Instructions to follow
The number of lines holding the string "mutations" is all that is wanted; count them in the records below.

(Edit difference data)
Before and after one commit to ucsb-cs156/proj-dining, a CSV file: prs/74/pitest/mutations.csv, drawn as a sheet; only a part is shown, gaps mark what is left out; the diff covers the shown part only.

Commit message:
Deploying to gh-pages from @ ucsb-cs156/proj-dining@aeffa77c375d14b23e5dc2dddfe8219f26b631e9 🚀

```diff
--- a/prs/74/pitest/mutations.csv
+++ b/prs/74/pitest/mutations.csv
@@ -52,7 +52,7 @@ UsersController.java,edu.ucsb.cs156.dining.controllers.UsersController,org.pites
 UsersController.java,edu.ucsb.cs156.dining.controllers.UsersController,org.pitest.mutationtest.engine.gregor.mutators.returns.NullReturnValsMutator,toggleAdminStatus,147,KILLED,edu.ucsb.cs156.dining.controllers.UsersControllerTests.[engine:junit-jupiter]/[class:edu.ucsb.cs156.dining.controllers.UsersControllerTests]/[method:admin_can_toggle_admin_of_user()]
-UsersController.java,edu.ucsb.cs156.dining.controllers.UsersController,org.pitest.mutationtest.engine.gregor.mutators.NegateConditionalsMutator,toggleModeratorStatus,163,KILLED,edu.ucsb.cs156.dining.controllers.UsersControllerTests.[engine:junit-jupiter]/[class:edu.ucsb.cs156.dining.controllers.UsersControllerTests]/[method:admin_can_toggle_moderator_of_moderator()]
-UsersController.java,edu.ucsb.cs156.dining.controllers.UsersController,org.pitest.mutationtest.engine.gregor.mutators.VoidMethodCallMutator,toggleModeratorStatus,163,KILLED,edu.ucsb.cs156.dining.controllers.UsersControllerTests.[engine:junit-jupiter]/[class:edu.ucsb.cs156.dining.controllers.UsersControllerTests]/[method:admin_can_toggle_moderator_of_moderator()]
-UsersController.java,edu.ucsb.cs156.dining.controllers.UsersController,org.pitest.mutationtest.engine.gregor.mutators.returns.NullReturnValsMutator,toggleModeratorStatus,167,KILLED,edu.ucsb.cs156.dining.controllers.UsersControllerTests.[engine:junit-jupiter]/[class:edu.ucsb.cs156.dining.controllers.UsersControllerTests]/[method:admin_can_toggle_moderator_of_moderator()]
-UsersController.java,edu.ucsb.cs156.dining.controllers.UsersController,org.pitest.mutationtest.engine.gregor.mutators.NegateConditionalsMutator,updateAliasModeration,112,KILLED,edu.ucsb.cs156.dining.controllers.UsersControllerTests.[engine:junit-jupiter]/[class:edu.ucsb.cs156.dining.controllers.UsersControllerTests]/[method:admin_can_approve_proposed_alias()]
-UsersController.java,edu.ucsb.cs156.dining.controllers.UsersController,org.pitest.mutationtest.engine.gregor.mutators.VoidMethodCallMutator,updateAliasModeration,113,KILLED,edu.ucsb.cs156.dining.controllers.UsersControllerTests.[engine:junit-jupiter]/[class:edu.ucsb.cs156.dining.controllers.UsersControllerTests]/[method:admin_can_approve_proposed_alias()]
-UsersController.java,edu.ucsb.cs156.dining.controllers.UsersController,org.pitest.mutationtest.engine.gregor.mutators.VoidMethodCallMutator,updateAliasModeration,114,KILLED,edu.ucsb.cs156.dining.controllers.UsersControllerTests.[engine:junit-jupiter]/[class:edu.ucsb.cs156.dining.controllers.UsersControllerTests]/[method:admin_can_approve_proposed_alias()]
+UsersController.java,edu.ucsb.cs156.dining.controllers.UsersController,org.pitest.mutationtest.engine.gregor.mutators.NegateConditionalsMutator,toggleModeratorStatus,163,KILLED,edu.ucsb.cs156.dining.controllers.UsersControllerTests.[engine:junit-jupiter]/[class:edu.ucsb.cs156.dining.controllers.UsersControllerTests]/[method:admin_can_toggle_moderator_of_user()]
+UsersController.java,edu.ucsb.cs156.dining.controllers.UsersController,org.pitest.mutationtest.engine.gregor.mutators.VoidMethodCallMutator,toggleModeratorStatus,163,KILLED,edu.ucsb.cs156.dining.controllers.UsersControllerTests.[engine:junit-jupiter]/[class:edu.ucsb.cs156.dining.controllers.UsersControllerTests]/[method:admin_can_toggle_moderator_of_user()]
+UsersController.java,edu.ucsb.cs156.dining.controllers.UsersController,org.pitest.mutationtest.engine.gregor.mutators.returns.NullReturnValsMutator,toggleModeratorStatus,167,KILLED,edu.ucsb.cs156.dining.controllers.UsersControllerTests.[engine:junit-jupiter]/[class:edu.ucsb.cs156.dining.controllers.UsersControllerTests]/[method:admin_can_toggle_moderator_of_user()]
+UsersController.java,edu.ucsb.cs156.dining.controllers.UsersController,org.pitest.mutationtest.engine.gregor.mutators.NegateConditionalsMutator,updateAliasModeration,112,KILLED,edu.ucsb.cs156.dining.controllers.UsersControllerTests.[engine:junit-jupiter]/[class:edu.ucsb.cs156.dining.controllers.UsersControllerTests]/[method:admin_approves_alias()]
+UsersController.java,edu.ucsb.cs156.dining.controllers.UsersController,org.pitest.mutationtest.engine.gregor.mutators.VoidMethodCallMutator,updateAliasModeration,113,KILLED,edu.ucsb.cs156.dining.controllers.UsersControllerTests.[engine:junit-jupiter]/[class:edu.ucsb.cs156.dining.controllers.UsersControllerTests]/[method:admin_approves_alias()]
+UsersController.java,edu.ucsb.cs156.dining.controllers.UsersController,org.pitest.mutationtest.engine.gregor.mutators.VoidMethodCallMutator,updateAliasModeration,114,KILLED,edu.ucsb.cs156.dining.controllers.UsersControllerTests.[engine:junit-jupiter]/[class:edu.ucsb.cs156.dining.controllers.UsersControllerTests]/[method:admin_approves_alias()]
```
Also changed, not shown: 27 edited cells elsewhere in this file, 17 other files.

Answer box
3